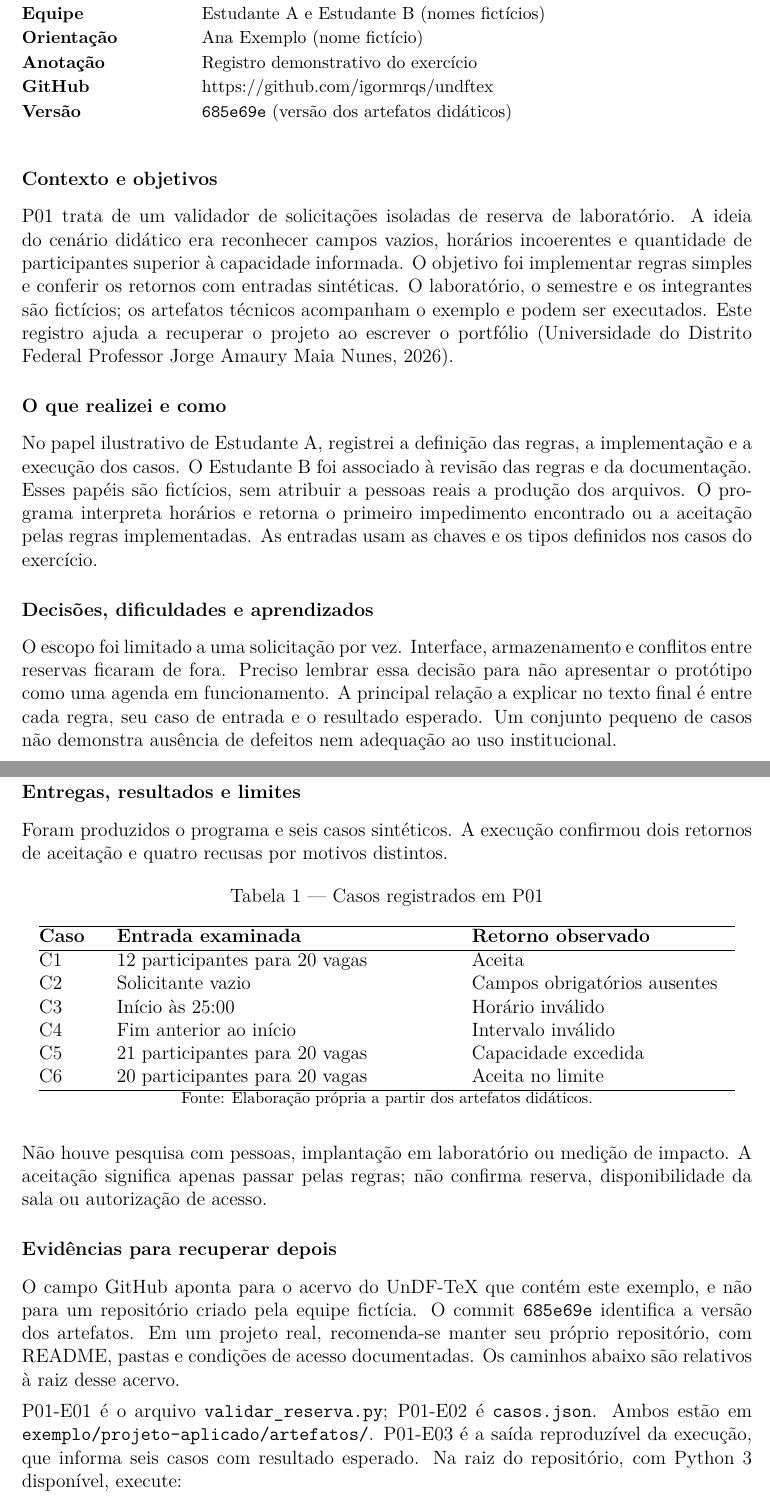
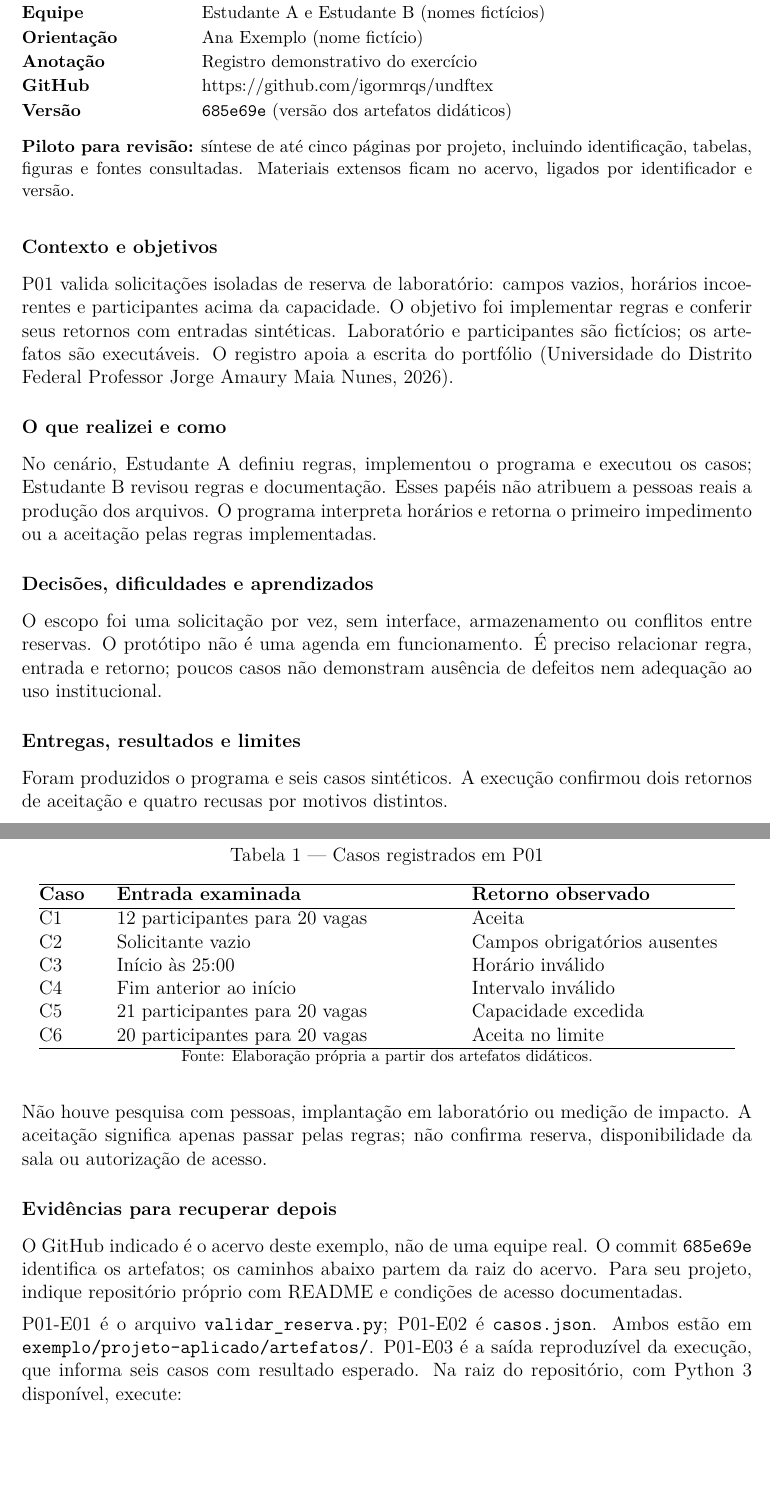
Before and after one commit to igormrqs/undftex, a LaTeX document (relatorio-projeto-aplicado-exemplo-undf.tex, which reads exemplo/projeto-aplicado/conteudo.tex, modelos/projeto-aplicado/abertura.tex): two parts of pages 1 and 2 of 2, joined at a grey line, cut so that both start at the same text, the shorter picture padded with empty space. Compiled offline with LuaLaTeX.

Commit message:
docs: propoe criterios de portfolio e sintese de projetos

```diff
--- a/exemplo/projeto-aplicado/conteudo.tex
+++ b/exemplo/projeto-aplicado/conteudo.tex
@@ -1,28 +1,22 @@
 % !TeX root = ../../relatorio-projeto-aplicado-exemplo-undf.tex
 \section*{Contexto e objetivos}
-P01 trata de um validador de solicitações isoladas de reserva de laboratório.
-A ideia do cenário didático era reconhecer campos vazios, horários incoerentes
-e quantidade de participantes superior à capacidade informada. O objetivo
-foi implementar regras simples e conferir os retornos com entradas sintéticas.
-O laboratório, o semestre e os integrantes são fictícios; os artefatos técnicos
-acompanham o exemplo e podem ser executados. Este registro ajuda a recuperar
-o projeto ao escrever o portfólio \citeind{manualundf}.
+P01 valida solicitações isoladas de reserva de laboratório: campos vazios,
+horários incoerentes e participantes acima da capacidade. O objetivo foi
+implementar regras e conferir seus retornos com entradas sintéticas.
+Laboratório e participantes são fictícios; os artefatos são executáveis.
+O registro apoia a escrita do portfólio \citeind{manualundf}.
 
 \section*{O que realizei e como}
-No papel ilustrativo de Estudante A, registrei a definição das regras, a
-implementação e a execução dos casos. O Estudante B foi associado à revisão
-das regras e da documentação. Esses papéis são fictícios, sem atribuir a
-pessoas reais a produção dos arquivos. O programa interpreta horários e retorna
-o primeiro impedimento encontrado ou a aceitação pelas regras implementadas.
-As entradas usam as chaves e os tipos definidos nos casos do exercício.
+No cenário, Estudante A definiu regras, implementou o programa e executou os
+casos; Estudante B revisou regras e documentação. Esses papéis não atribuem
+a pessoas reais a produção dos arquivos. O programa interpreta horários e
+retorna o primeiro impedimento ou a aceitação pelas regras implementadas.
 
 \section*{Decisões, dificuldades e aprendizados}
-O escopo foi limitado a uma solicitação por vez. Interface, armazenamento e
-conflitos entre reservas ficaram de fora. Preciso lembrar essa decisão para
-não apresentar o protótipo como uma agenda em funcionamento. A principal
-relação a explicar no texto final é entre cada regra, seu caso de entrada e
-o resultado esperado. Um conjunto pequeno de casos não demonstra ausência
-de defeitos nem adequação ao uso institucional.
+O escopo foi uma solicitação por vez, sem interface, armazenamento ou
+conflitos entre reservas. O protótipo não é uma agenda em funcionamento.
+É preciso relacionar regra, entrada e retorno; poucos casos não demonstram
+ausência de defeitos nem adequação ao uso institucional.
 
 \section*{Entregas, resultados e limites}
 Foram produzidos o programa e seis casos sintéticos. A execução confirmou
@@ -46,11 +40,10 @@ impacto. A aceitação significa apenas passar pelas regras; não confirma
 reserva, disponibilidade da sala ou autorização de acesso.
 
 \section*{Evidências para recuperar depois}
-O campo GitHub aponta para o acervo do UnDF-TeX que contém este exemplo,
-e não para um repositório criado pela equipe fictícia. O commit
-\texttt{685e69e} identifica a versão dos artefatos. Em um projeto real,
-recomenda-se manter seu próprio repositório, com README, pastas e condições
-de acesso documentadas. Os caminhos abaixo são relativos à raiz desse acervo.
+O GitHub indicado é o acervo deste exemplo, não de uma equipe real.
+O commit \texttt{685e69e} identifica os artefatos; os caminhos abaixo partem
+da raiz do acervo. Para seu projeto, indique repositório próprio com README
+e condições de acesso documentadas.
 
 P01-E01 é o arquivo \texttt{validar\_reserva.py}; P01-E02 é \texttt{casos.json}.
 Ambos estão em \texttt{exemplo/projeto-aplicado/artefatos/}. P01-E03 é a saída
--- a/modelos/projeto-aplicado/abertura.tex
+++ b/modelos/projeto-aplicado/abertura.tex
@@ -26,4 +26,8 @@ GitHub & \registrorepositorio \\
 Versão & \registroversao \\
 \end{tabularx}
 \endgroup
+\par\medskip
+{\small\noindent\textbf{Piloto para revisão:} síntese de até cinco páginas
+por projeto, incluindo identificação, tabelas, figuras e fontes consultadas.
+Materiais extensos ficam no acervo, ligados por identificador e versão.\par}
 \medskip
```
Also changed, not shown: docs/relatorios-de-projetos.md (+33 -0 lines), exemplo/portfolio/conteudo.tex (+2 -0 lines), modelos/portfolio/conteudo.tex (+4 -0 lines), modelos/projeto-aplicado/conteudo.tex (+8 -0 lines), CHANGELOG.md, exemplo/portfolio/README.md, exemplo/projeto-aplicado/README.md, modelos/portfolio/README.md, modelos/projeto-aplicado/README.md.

TASK OBJECTIVE
Exactly as they stand, retype all the entries, but omit the pictures.

EXERCISE ANSWER
Before and after one commit to igormrqs/undftex, a LaTeX document (relatorio-projeto-aplicado-exemplo-undf.tex, which reads exemplo/projeto-aplicado/conteudo.tex, modelos/projeto-aplicado/abertura.tex): two parts of pages 1 and 2 of 2, joined at a grey line, cut so that both start at the same text, the shorter picture padded with empty space. Compiled offline with LuaLaTeX.

Commit message:
docs: propoe criterios de portfolio e sintese de projetos

```diff
--- a/exemplo/projeto-aplicado/conteudo.tex
+++ b/exemplo/projeto-aplicado/conteudo.tex
@@ -1,28 +1,22 @@
 % !TeX root = ../../relatorio-projeto-aplicado-exemplo-undf.tex
 \section*{Contexto e objetivos}
-P01 trata de um validador de solicitações isoladas de reserva de laboratório.
-A ideia do cenário didático era reconhecer campos vazios, horários incoerentes
-e quantidade de participantes superior à capacidade informada. O objetivo
-foi implementar regras simples e conferir os retornos com entradas sintéticas.
-O laboratório, o semestre e os integrantes são fictícios; os artefatos técnicos
-acompanham o exemplo e podem ser executados. Este registro ajuda a recuperar
-o projeto ao escrever o portfólio \citeind{manualundf}.
+P01 valida solicitações isoladas de reserva de laboratório: campos vazios,
+horários incoerentes e participantes acima da capacidade. O objetivo foi
+implementar regras e conferir seus retornos com entradas sintéticas.
+Laboratório e participantes são fictícios; os artefatos são executáveis.
+O registro apoia a escrita do portfólio \citeind{manualundf}.
 
 \section*{O que realizei e como}
-No papel ilustrativo de Estudante A, registrei a definição das regras, a
-implementação e a execução dos casos. O Estudante B foi associado à revisão
-das regras e da documentação. Esses papéis são fictícios, sem atribuir a
-pessoas reais a produção dos arquivos. O programa interpreta horários e retorna
-o primeiro impedimento encontrado ou a aceitação pelas regras implementadas.
-As entradas usam as chaves e os tipos definidos nos casos do exercício.
+No cenário, Estudante A definiu regras, implementou o programa e executou os
+casos; Estudante B revisou regras e documentação. Esses papéis não atribuem
+a pessoas reais a produção dos arquivos. O programa interpreta horários e
+retorna o primeiro impedimento ou a aceitação pelas regras implementadas.
 
 \section*{Decisões, dificuldades e aprendizados}
-O escopo foi limitado a uma solicitação por vez. Interface, armazenamento e
-conflitos entre reservas ficaram de fora. Preciso lembrar essa decisão para
-não apresentar o protótipo como uma agenda em funcionamento. A principal
-relação a explicar no texto final é entre cada regra, seu caso de entrada e
-o resultado esperado. Um conjunto pequeno de casos não demonstra ausência
-de defeitos nem adequação ao uso institucional.
+O escopo foi uma solicitação por vez, sem interface, armazenamento ou
+conflitos entre reservas. O protótipo não é uma agenda em funcionamento.
+É preciso relacionar regra, entrada e retorno; poucos casos não demonstram
+ausência de defeitos nem adequação ao uso institucional.
 
 \section*{Entregas, resultados e limites}
 Foram produzidos o programa e seis casos sintéticos. A execução confirmou
@@ -46,11 +40,10 @@ impacto. A aceitação significa apenas passar pelas regras; não confirma
 reserva, disponibilidade da sala ou autorização de acesso.
 
 \section*{Evidências para recuperar depois}
-O campo GitHub aponta para o acervo do UnDF-TeX que contém este exemplo,
-e não para um repositório criado pela equipe fictícia. O commit
-\texttt{685e69e} identifica a versão dos artefatos. Em um projeto real,
-recomenda-se manter seu próprio repositório, com README, pastas e condições
-de acesso documentadas. Os caminhos abaixo são relativos à raiz desse acervo.
+O GitHub indicado é o acervo deste exemplo, não de uma equipe real.
+O commit \texttt{685e69e} identifica os artefatos; os caminhos abaixo partem
+da raiz do acervo. Para seu projeto, indique repositório próprio com README
+e condições de acesso documentadas.
 
 P01-E01 é o arquivo \texttt{validar\_reserva.py}; P01-E02 é \texttt{casos.json}.
 Ambos estão em \texttt{exemplo/projeto-aplicado/artefatos/}. P01-E03 é a saída
--- a/modelos/projeto-aplicado/abertura.tex
+++ b/modelos/projeto-aplicado/abertura.tex
@@ -26,4 +26,8 @@ GitHub & \registrorepositorio \\
 Versão & \registroversao \\
 \end{tabularx}
 \endgroup
+\par\medskip
+{\small\noindent\textbf{Piloto para revisão:} síntese de até cinco páginas
+por projeto, incluindo identificação, tabelas, figuras e fontes consultadas.
+Materiais extensos ficam no acervo, ligados por identificador e versão.\par}
 \medskip
```
Also changed, not shown: docs/relatorios-de-projetos.md (+33 -0 lines), exemplo/portfolio/conteudo.tex (+2 -0 lines), modelos/portfolio/conteudo.tex (+4 -0 lines), modelos/projeto-aplicado/conteudo.tex (+8 -0 lines), CHANGELOG.md, exemplo/portfolio/README.md, exemplo/projeto-aplicado/README.md, modelos/portfolio/README.md, modelos/projeto-aplicado/README.md.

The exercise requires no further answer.